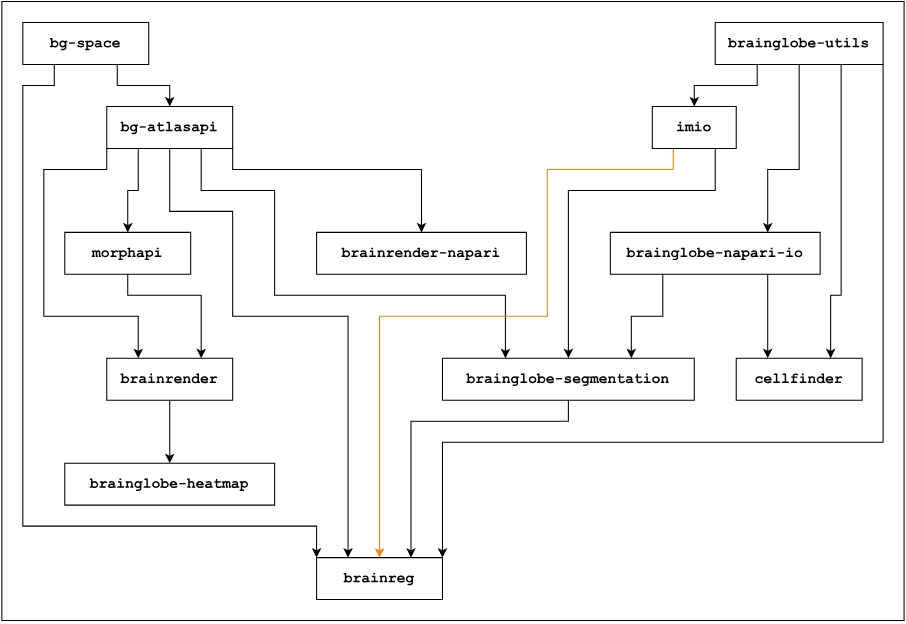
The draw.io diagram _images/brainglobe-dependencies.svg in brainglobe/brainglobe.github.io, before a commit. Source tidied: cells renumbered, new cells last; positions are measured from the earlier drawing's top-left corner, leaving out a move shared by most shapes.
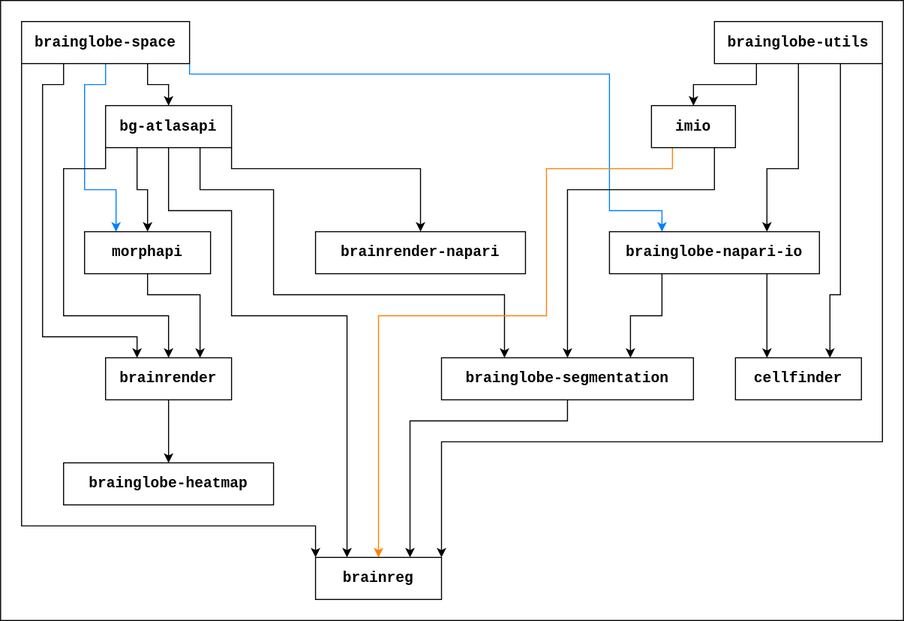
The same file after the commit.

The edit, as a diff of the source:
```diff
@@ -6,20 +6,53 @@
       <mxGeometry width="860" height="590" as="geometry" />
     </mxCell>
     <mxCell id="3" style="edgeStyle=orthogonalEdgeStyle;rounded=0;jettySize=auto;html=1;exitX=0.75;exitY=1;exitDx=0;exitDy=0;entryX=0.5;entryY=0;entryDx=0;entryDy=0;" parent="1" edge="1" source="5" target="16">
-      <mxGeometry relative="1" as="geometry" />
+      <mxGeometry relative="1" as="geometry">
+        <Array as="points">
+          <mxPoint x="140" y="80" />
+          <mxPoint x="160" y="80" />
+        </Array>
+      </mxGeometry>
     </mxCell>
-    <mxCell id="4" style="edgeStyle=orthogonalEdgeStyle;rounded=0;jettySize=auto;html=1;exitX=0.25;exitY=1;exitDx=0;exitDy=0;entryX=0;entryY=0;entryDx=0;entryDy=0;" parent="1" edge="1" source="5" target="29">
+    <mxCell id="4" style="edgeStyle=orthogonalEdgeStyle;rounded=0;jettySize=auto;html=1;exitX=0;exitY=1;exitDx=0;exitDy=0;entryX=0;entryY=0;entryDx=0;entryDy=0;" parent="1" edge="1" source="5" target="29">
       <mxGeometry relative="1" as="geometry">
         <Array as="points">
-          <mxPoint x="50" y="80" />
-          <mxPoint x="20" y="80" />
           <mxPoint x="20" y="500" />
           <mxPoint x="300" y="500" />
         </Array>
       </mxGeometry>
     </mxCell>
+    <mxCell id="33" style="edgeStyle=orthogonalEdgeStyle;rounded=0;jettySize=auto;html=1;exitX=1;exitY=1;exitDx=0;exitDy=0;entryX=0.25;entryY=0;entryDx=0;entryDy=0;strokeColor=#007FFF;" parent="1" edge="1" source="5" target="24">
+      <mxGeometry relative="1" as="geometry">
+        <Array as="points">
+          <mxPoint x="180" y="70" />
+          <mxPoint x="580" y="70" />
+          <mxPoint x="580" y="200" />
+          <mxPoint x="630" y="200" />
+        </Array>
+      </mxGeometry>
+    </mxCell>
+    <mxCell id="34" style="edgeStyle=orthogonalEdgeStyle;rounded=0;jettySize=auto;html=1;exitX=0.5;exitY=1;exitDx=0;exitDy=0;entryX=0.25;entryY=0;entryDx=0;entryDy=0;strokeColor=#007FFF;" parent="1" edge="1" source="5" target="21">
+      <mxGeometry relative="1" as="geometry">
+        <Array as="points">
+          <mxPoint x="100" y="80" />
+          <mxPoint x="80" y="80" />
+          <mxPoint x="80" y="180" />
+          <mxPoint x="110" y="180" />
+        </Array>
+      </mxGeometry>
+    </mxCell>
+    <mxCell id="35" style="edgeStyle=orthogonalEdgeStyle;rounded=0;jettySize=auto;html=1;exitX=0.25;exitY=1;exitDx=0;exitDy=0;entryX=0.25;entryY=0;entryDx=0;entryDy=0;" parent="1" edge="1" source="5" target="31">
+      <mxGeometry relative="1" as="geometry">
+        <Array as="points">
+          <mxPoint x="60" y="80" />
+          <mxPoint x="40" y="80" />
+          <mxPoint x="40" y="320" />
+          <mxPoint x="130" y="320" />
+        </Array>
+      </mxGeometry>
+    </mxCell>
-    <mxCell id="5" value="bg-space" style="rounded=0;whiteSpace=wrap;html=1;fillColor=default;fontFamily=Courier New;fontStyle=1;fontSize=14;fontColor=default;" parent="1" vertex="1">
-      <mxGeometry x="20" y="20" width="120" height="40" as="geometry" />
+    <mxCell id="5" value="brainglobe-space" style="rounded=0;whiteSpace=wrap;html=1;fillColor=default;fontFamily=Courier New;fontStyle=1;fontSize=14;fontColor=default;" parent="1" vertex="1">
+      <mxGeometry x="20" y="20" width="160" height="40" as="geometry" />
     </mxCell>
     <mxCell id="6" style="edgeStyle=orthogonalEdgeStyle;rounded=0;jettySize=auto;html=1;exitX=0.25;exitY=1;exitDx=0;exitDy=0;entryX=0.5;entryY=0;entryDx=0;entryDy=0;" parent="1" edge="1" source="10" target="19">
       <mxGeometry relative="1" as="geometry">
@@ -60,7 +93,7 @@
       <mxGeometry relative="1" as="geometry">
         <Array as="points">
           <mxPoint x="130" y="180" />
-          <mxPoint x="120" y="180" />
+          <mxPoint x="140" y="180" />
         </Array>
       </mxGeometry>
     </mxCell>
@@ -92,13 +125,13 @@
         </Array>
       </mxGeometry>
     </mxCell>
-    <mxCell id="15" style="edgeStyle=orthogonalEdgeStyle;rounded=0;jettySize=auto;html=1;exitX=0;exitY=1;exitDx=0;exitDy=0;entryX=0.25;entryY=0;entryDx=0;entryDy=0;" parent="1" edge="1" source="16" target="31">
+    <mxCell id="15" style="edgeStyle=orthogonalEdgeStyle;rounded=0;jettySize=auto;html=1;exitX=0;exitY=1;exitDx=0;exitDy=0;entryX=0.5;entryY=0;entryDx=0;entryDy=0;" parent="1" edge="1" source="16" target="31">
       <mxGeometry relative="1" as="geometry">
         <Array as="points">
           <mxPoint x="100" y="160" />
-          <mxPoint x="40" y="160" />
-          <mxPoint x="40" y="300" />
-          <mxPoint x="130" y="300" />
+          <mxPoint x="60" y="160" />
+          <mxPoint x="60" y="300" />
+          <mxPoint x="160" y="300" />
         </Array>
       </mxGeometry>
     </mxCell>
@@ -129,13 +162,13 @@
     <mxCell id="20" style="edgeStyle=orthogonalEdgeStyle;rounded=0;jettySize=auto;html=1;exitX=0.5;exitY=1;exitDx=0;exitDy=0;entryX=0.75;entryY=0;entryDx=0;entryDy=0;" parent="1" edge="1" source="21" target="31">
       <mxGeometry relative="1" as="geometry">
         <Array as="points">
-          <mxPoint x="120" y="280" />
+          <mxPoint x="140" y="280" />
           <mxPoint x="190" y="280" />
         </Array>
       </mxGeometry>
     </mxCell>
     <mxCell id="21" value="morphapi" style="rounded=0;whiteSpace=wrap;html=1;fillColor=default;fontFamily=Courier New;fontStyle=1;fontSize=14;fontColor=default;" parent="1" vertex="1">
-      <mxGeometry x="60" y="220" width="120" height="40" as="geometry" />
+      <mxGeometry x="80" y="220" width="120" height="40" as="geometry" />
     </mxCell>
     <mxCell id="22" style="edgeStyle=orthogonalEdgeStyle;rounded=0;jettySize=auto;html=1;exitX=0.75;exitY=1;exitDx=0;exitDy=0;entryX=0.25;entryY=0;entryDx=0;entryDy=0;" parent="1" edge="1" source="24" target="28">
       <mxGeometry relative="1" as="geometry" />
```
● ● ●
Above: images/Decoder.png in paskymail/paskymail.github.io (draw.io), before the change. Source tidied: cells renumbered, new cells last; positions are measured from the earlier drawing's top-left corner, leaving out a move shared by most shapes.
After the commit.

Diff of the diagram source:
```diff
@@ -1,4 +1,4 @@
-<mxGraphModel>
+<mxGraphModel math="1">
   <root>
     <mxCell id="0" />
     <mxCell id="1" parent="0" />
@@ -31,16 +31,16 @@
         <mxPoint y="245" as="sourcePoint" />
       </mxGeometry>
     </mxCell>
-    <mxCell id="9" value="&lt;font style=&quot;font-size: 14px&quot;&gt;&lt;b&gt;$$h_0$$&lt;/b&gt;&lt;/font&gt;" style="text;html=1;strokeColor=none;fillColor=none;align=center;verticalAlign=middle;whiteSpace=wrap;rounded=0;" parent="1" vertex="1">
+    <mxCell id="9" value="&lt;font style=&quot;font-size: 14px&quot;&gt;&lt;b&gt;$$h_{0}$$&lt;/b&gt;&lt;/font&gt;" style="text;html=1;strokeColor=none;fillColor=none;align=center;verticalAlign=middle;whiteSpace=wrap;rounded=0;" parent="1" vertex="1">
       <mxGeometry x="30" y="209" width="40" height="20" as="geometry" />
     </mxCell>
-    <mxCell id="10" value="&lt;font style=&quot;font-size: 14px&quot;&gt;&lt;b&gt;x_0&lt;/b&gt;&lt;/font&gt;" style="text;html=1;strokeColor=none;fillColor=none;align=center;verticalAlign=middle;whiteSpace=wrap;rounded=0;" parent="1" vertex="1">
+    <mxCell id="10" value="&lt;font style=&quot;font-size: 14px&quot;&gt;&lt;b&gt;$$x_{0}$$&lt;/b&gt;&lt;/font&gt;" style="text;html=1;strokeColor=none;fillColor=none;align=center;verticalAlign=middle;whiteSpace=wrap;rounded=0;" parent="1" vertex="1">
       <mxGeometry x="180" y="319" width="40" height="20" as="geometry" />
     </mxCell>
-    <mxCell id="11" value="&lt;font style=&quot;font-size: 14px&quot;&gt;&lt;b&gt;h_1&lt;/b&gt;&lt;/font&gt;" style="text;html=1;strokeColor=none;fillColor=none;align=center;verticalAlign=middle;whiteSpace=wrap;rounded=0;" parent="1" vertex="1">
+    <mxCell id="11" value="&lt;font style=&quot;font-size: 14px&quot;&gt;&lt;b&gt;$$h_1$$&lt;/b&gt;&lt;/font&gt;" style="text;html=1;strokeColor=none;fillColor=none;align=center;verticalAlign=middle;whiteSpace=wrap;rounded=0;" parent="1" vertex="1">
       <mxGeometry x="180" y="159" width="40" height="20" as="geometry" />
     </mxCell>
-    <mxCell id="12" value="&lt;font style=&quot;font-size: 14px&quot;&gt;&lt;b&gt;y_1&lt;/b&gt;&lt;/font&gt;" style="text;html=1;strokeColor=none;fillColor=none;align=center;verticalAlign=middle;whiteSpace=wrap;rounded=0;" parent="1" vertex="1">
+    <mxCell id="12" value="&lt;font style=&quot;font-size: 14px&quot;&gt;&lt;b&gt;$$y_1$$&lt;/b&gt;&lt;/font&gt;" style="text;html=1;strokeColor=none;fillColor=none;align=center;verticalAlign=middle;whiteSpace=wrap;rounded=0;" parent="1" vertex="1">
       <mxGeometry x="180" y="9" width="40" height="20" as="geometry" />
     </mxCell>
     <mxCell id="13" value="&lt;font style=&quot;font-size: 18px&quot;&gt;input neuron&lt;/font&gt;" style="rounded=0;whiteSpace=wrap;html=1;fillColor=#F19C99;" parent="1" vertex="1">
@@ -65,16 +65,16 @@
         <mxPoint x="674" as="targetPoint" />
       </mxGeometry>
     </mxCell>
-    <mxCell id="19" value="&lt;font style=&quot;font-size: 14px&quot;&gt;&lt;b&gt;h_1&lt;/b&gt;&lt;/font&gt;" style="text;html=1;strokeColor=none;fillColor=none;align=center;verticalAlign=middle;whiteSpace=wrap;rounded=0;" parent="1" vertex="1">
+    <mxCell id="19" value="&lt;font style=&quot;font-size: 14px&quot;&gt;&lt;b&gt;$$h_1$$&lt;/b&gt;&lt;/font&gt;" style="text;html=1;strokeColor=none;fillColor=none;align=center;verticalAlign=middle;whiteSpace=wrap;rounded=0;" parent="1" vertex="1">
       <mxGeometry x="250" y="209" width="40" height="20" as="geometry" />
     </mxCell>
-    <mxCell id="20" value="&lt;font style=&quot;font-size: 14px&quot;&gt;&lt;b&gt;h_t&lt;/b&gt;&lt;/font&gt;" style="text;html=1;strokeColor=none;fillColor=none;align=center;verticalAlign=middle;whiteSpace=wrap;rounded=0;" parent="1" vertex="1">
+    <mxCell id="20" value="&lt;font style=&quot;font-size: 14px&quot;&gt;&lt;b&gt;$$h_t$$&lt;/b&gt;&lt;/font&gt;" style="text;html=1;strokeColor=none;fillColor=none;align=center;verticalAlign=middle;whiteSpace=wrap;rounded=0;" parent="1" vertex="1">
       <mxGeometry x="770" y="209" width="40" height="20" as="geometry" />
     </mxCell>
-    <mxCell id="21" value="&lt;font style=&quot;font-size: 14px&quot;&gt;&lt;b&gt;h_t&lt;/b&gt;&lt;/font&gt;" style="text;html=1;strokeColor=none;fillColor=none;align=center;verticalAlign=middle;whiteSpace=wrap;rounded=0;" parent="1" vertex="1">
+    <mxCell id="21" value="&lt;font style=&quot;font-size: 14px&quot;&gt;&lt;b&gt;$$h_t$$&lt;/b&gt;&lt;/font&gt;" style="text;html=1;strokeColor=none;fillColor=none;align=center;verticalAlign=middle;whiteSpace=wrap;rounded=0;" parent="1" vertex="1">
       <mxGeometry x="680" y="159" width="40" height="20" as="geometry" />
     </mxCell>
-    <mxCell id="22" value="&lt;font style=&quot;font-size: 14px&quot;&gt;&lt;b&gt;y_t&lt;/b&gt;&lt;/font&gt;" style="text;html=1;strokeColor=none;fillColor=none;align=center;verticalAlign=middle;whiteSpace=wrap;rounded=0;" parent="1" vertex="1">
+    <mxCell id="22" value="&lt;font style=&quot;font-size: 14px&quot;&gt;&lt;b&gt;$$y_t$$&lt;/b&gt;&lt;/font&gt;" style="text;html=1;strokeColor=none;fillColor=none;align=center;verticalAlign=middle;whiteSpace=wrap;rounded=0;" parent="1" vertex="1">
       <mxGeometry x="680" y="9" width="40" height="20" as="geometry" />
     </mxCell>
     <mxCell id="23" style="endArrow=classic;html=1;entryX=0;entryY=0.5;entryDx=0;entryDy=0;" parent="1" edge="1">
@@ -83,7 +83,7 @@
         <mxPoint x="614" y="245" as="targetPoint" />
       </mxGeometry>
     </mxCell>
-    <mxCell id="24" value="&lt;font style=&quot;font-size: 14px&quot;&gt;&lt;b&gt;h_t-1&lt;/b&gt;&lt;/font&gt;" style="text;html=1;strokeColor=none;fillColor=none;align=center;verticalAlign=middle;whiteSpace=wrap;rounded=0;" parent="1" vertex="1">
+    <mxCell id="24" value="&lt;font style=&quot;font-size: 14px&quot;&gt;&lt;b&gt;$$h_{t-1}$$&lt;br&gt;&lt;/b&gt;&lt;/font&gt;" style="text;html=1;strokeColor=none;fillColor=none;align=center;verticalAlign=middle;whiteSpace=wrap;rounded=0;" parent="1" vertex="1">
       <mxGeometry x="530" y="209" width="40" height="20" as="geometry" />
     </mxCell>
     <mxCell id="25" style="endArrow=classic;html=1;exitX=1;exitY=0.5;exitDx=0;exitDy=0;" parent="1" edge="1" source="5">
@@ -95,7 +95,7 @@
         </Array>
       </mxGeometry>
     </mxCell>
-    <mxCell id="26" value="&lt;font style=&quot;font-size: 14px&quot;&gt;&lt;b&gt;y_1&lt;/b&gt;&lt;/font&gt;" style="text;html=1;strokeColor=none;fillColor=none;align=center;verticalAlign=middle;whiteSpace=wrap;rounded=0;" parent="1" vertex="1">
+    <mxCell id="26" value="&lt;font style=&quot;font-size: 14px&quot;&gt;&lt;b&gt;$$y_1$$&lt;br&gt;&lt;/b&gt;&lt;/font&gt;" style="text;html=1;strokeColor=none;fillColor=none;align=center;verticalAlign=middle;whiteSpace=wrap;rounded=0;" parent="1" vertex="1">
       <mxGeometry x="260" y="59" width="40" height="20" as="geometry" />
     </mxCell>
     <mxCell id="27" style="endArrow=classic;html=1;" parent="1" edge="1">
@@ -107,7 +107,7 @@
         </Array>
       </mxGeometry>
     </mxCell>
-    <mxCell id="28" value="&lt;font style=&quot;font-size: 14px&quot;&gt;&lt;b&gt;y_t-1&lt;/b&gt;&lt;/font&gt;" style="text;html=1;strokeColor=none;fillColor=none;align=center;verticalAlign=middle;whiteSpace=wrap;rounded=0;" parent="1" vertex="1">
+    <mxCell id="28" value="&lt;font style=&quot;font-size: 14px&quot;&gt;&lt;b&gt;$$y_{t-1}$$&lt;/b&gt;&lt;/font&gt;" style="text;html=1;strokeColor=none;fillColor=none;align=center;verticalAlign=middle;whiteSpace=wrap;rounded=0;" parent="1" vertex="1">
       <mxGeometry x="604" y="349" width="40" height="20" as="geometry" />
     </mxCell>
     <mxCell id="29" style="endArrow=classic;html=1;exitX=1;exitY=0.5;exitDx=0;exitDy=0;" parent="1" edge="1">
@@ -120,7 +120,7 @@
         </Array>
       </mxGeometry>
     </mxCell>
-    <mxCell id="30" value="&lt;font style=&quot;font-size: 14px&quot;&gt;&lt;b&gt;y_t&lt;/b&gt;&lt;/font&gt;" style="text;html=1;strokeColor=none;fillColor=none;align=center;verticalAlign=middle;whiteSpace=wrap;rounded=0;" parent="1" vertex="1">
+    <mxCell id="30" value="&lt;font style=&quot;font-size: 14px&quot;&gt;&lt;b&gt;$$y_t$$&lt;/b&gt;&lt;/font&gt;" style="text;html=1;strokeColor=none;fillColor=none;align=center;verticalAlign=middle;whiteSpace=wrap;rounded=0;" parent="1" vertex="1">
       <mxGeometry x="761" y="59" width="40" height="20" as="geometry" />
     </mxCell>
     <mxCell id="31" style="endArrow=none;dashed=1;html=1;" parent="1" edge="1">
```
● ● ●
» **PROMPT**:
Filter the records above and copy every line that contains the word "drawing".

» **YOUR RESPONSE**:
The draw.io diagram _images/brainglobe-dependencies.svg in brainglobe/brainglobe.github.io, before a commit. Source tidied: cells renumbered, new cells last; positions are measured from the earlier drawing's top-left corner, leaving out a move shared by most shapes.
Above: images/Decoder.png in paskymail/paskymail.github.io (draw.io), before the change. Source tidied: cells renumbered, new cells last; positions are measured from the earlier drawing's top-left corner, leaving out a move shared by most shapes.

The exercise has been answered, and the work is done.